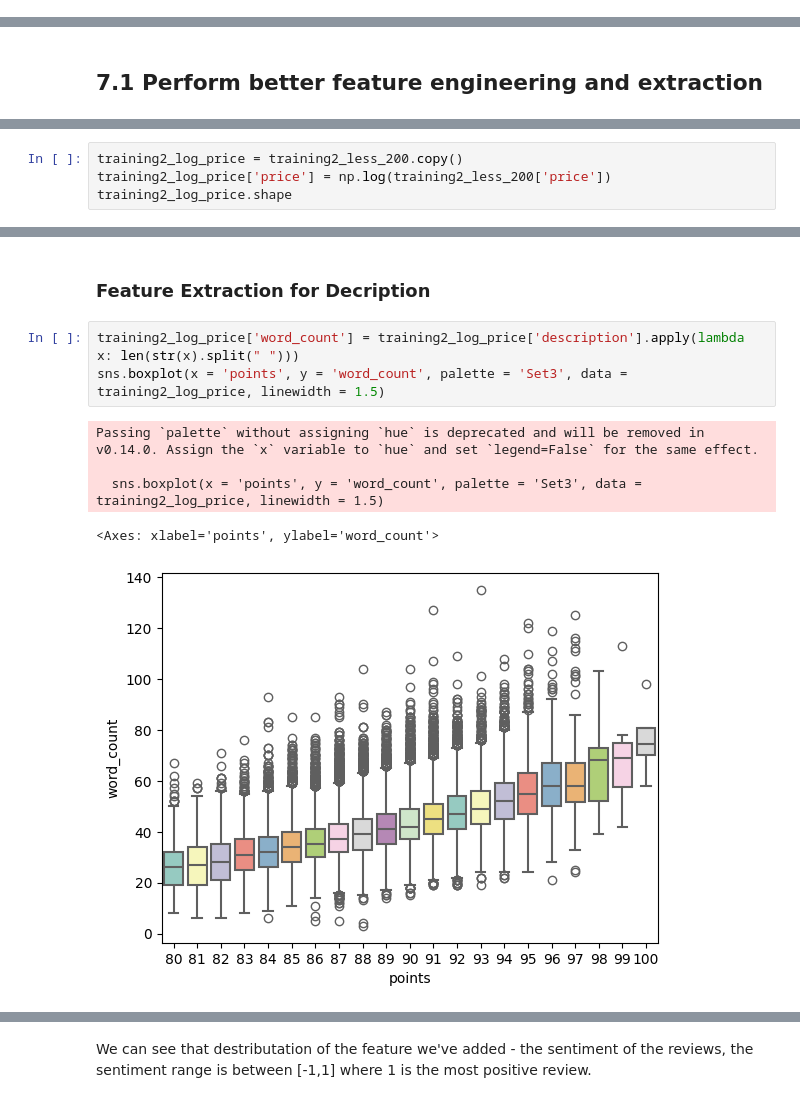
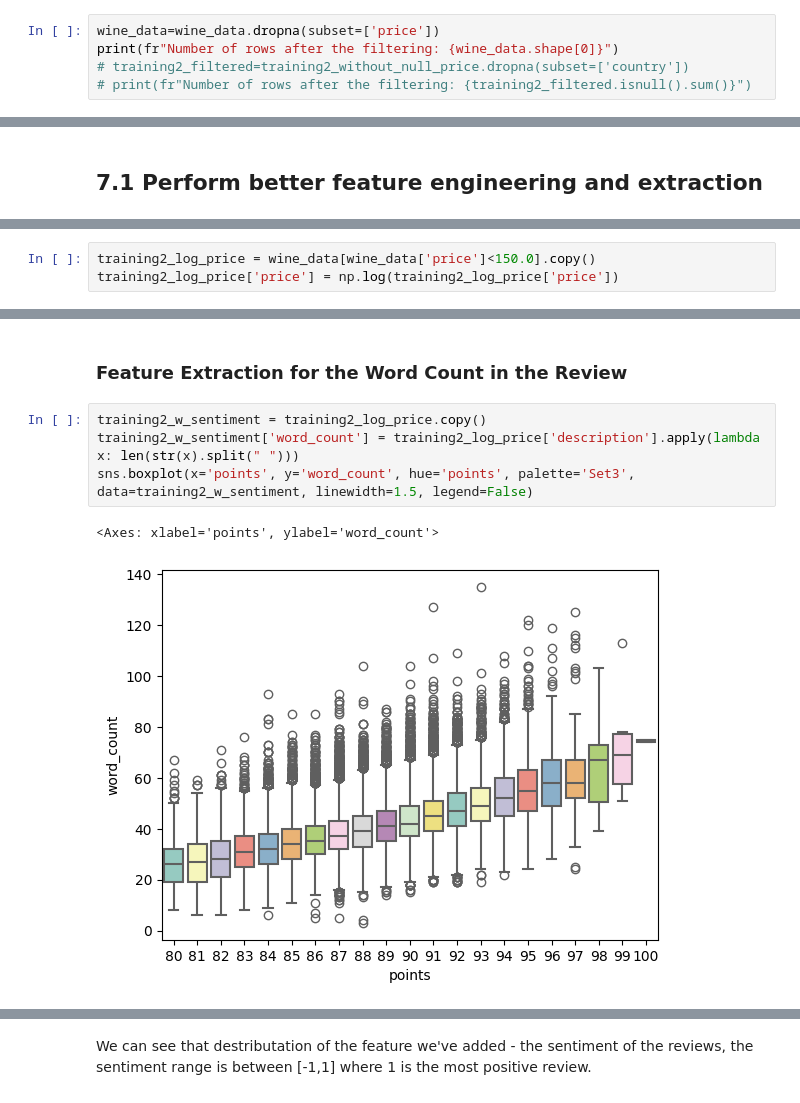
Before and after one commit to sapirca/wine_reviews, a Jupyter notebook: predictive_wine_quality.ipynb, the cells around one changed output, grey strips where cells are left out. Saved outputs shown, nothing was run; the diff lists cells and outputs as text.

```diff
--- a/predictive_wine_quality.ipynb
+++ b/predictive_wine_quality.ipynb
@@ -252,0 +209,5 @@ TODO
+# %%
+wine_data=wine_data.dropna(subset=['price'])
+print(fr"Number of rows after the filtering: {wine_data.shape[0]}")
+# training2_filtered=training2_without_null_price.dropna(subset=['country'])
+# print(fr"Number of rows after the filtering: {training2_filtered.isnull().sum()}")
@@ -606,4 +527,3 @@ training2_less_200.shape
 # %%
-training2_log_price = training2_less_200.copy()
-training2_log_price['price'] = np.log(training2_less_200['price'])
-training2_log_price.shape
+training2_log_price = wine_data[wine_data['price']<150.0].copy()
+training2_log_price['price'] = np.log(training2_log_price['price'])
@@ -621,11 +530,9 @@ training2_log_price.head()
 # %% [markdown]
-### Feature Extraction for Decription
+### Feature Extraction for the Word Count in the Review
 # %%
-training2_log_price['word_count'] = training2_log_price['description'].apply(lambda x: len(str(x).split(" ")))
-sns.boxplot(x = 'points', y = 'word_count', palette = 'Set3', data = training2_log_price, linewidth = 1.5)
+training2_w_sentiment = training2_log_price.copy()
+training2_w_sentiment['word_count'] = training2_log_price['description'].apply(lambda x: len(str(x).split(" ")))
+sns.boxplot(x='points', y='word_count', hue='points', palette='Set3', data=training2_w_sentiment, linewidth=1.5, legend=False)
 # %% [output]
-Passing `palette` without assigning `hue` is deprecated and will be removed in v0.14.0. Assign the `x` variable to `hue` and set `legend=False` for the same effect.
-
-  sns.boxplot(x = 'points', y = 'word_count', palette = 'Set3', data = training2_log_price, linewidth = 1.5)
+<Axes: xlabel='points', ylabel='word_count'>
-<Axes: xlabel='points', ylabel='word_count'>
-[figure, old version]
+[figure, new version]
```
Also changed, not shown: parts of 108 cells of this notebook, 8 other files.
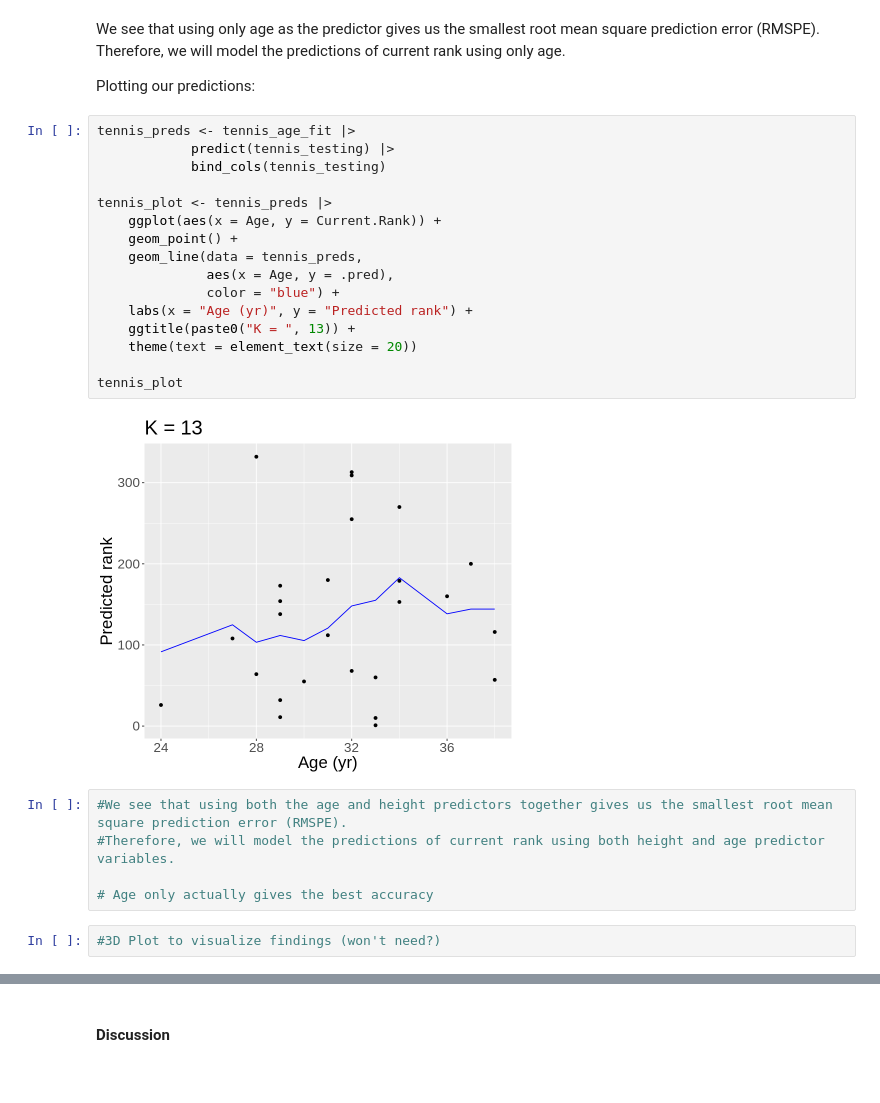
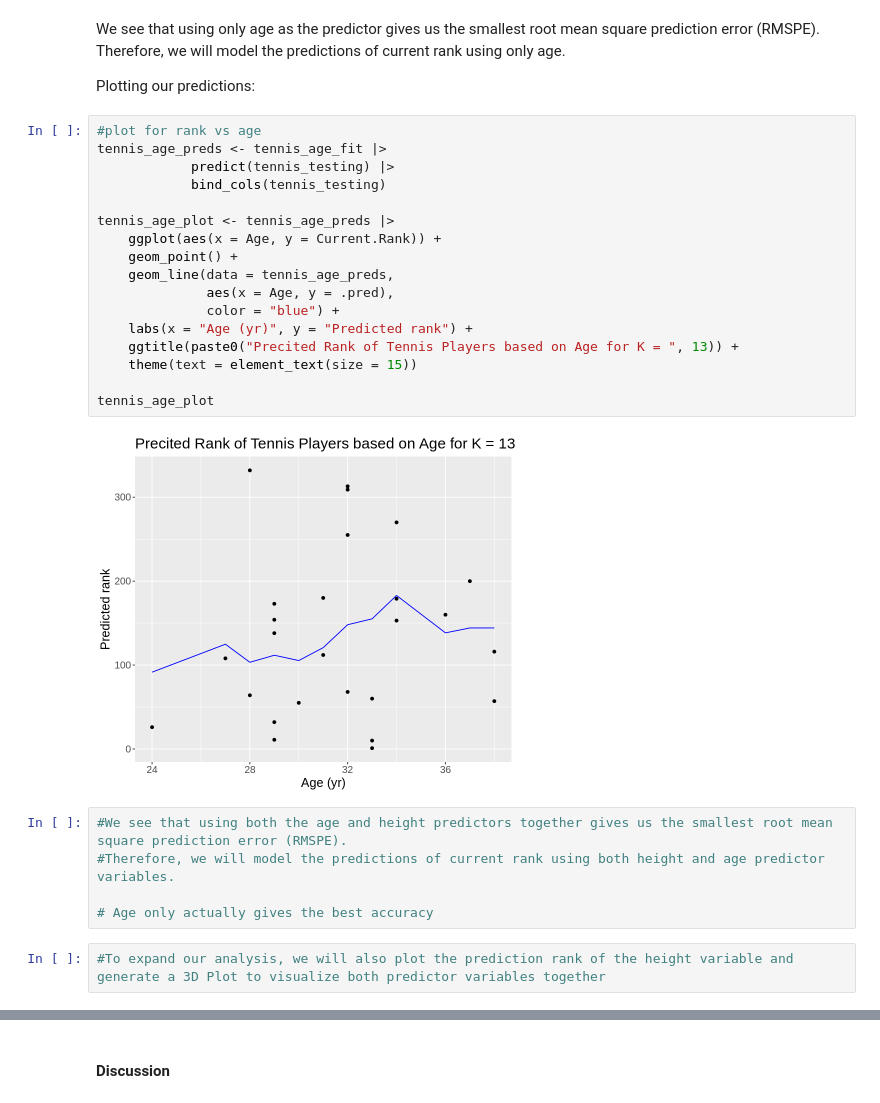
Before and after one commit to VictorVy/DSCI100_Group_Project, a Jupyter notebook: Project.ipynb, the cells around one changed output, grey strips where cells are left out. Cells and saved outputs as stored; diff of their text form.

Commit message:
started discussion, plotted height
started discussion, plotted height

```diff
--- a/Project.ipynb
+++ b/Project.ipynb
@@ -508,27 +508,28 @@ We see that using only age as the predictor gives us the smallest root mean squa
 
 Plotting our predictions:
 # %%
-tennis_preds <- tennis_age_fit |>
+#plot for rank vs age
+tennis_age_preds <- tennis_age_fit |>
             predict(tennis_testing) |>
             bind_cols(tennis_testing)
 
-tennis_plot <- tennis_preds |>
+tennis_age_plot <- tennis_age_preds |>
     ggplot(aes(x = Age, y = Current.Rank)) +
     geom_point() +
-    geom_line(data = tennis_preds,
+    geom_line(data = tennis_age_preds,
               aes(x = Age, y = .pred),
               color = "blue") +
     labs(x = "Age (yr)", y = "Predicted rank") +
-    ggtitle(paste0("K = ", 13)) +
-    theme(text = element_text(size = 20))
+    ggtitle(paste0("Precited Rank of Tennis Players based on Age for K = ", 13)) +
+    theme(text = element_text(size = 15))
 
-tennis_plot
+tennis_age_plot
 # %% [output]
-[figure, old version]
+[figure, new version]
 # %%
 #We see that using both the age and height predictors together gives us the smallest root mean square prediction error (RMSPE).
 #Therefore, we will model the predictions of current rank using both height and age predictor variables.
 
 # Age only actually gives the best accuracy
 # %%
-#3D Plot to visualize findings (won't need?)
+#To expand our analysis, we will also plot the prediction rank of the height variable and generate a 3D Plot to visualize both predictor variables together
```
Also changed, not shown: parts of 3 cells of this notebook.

Your instructions: Reproduce the data word for word; no pictures.

Answer to this exercise:
Before and after one commit to sapirca/wine_reviews, a Jupyter notebook: predictive_wine_quality.ipynb, the cells around one changed output, grey strips where cells are left out. Saved outputs shown, nothing was run; the diff lists cells and outputs as text.

```diff
--- a/predictive_wine_quality.ipynb
+++ b/predictive_wine_quality.ipynb
@@ -252,0 +209,5 @@ TODO
+# %%
+wine_data=wine_data.dropna(subset=['price'])
+print(fr"Number of rows after the filtering: {wine_data.shape[0]}")
+# training2_filtered=training2_without_null_price.dropna(subset=['country'])
+# print(fr"Number of rows after the filtering: {training2_filtered.isnull().sum()}")
@@ -606,4 +527,3 @@ training2_less_200.shape
 # %%
-training2_log_price = training2_less_200.copy()
-training2_log_price['price'] = np.log(training2_less_200['price'])
-training2_log_price.shape
+training2_log_price = wine_data[wine_data['price']<150.0].copy()
+training2_log_price['price'] = np.log(training2_log_price['price'])
@@ -621,11 +530,9 @@ training2_log_price.head()
 # %% [markdown]
-### Feature Extraction for Decription
+### Feature Extraction for the Word Count in the Review
 # %%
-training2_log_price['word_count'] = training2_log_price['description'].apply(lambda x: len(str(x).split(" ")))
-sns.boxplot(x = 'points', y = 'word_count', palette = 'Set3', data = training2_log_price, linewidth = 1.5)
+training2_w_sentiment = training2_log_price.copy()
+training2_w_sentiment['word_count'] = training2_log_price['description'].apply(lambda x: len(str(x).split(" ")))
+sns.boxplot(x='points', y='word_count', hue='points', palette='Set3', data=training2_w_sentiment, linewidth=1.5, legend=False)
 # %% [output]
-Passing `palette` without assigning `hue` is deprecated and will be removed in v0.14.0. Assign the `x` variable to `hue` and set `legend=False` for the same effect.
-
-  sns.boxplot(x = 'points', y = 'word_count', palette = 'Set3', data = training2_log_price, linewidth = 1.5)
+<Axes: xlabel='points', ylabel='word_count'>
-<Axes: xlabel='points', ylabel='word_count'>
-[figure, old version]
+[figure, new version]
```
Also changed, not shown: parts of 108 cells of this notebook, 8 other files.
Before and after one commit to VictorVy/DSCI100_Group_Project, a Jupyter notebook: Project.ipynb, the cells around one changed output, grey strips where cells are left out. Cells and saved outputs as stored; diff of their text form.

Commit message:
started discussion, plotted height
started discussion, plotted height

```diff
--- a/Project.ipynb
+++ b/Project.ipynb
@@ -508,27 +508,28 @@ We see that using only age as the predictor gives us the smallest root mean squa
 
 Plotting our predictions:
 # %%
-tennis_preds <- tennis_age_fit |>
+#plot for rank vs age
+tennis_age_preds <- tennis_age_fit |>
             predict(tennis_testing) |>
             bind_cols(tennis_testing)
 
-tennis_plot <- tennis_preds |>
+tennis_age_plot <- tennis_age_preds |>
     ggplot(aes(x = Age, y = Current.Rank)) +
     geom_point() +
-    geom_line(data = tennis_preds,
+    geom_line(data = tennis_age_preds,
               aes(x = Age, y = .pred),
               color = "blue") +
     labs(x = "Age (yr)", y = "Predicted rank") +
-    ggtitle(paste0("K = ", 13)) +
-    theme(text = element_text(size = 20))
+    ggtitle(paste0("Precited Rank of Tennis Players based on Age for K = ", 13)) +
+    theme(text = element_text(size = 15))
 
-tennis_plot
+tennis_age_plot
 # %% [output]
-[figure, old version]
+[figure, new version]
 # %%
 #We see that using both the age and height predictors together gives us the smallest root mean square prediction error (RMSPE).
 #Therefore, we will model the predictions of current rank using both height and age predictor variables.
 
 # Age only actually gives the best accuracy
 # %%
-#3D Plot to visualize findings (won't need?)
+#To expand our analysis, we will also plot the prediction rank of the height variable and generate a 3D Plot to visualize both predictor variables together
```
Also changed, not shown: parts of 3 cells of this notebook.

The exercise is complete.